If you plan on leaving money to your children after your death, and you know your estate is over the $1 million Massachusetts exemption amount, why not begin to impart financial gifts now? You will get to see the benefits your money can provide to your heirs and you will actively reduce the amount they would have to pay in taxes after your death.
Giving is a sensible way to expedite the inheritance process without having to pay estate taxes, but state and federal laws have been established to put a limit on your ability to exercise this option.
In Massachusetts, any gifts in excess of $15,000 per year per receiver that were gifted after December 31, 1976 will reduce dollar for dollar the amount of assets you can have in your estate before incurring estate tax.
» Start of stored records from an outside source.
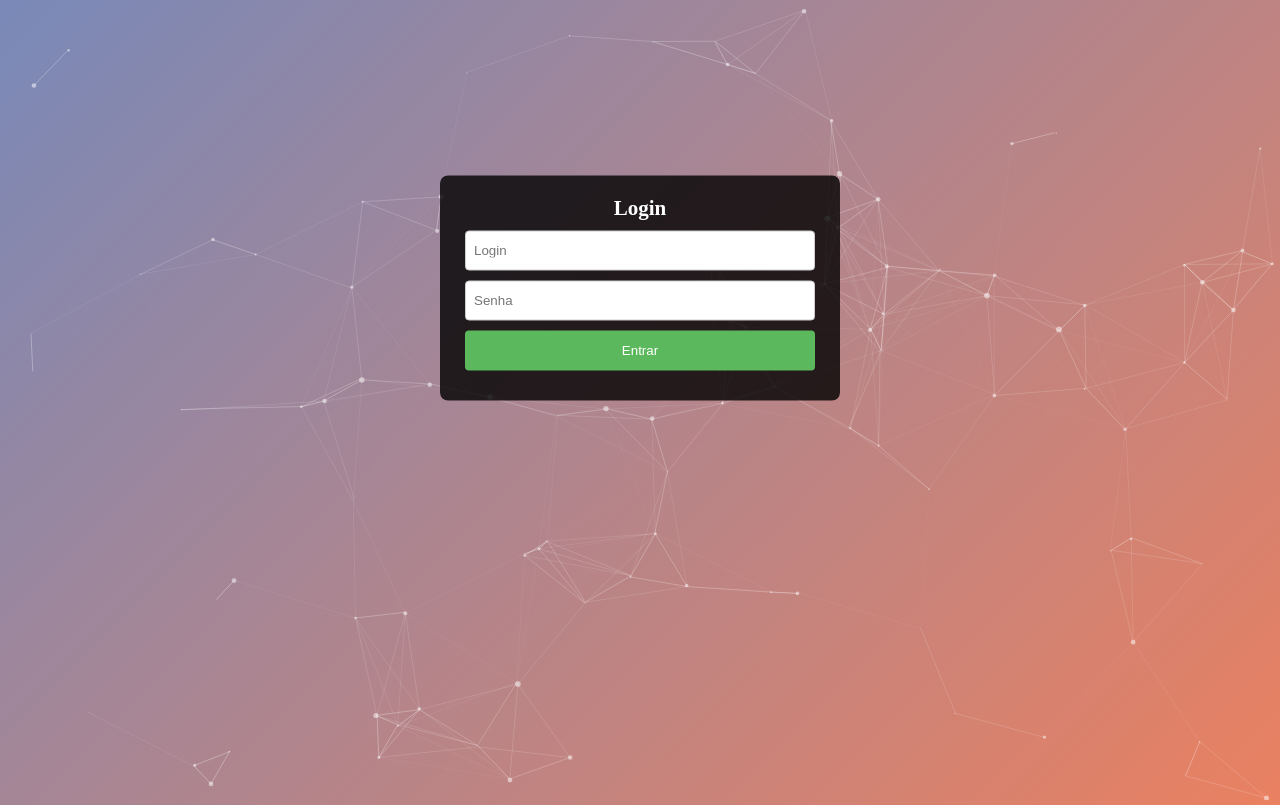
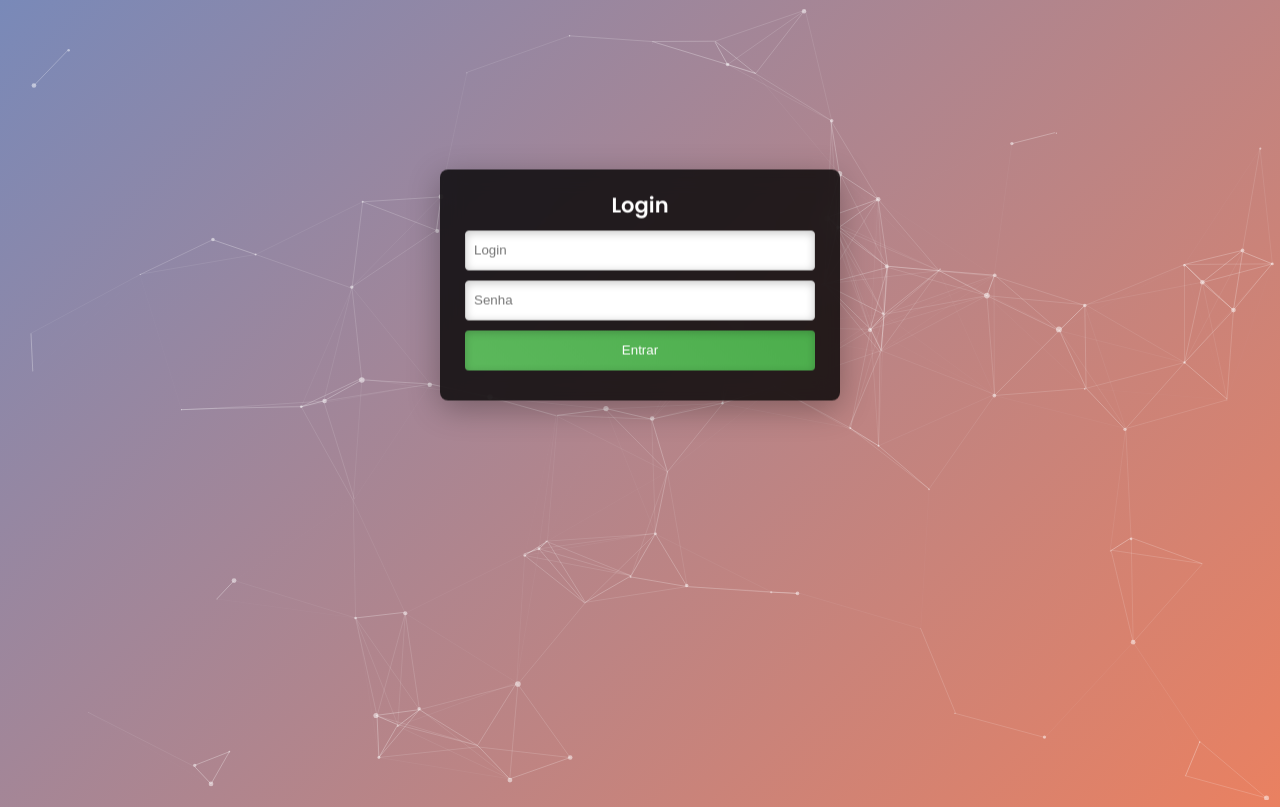
Before and after one commit to MarcusNacimento/GSAP-, a plain HTML site: page login.html in a window 1280 px wide. Drawn offline with Linux system fonts and the light colour scheme.

Commit message:
Adições de estilo

```diff
--- a/login.html
+++ b/login.html
@@ -5,12 +5,18 @@
     <meta charset="UTF-8">
     <meta name="viewport" content="width=device-width, initial-scale=1.0">
     <title>Login JS</title>
+    <link href="https://fonts.googleapis.com/css2?family=Poppins:wght@300;400;600&display=swap" rel="stylesheet">
+
 
     <style>
         * {
             box-sizing: border-box;
             margin: 0;
             padding: 0;
+        }
+
+        body {
+            font-family: 'Poppins', sans-serif;
         }
 
         html {
@@ -61,6 +67,10 @@
             margin: 0 auto;
             top: 50%;
             transform: translateY(-50%);
+            opacity: 0;
+            animation: fadeIn 1.5s forwards;
+            box-shadow: 0 8px 32px rgba(0, 0, 0, 0.3);
+            backdrop-filter: blur(10px);
         }
 
         input {
@@ -72,10 +82,12 @@
             padding: 8px;
             border-radius: 4px;
             border: 1px solid #ccc;
+            box-shadow: inset 0 2px 8px rgba(0, 0, 0, 0.2);
         }
 
         input[type="button"] {
             background-color: #5cb85c;
+            background: linear-gradient(45deg, #5cb85c, #4cae4c);
             color: white;
             border: none;
             cursor: pointer;
@@ -83,6 +95,14 @@
 
         input[type="button"]:hover {
             background-color: #4cae4c;
+            transform: scale(1.05);
+            transition: transform 0.3s ease-in-out;
+        }
+
+        @keyframes fadeIn {
+            to {
+                opacity: 1;
+            }
         }
 
         @media (max-width: 768px) {
```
You can give away up to $54,000 per year, per receiver without paying a federal gift tax, but if you die within three years of any size gift, even one within the $15,000 limit, it will remain part of your estate for tax purposes. Who counts as a "receiver?" Anyone. If you have an adult child who is married, you can give $15,000 to your child and another $15,000 to their spouse. If they have children, you can give $15,000 for each child into a trust or education savings plan.
Married couples can give away $30,000 per year to their heirs. They could conceivably gift $30,000 per year to each of their three children and reduce the value of their gross estate by $270,000 over the course of three years, without having to reduce their allowed exemption amount (the $1 million per person described in the section above.)
If you own a business or an interest in a closely held company (closely held means it is not publicly traded, which is the case for most small businesses), there are ways to leverage your giving limits. The IRS permits a discount on the valuation of a business because it is not publicly traded, and if you gift minority interests, there is an additional allowable discount. What this means is that you can give away an interest that may have a real value of more than $15,000, but can be valued for gift and estate tax purposes at $15,000 or less. It is also worth considering this kind of asset in a gifting strategy, because it does not necessarily take liquid assets that you may need in your own lifetime out of your pocket, and helps facilitate the transfer if you intend for family members eventually to take over the business.
Using Trusts to Minimize Tax Liability
There are many ways to use trusts to minimize your estate tax liability. If you are married, you can use trusts to basically pool your $1 million exemptions, making it effectively a $2 million exemption. You can also use irrevocable trusts as another way to give away assets but maintain some kind of say about how they are used. For example, you could place assets into a trust that allows you to receive income from the assets but earmarks the assets themselves for a beneficiary (a child or grandchild, for example).
What Else Can You Do to Reduce Your Tax Burden?
There are many additional estate planning strategies we recommend at slnlaw. From opening a credit shelter trust to establishing a Family Limited Partnership, you have options and we have explanations.
Find out if you’re close to the $1 million threshold – schedule a free consultation with our estate planning team to figure out what you’ll owe and how to lower (or erase) your projected Massachusetts estate tax bill.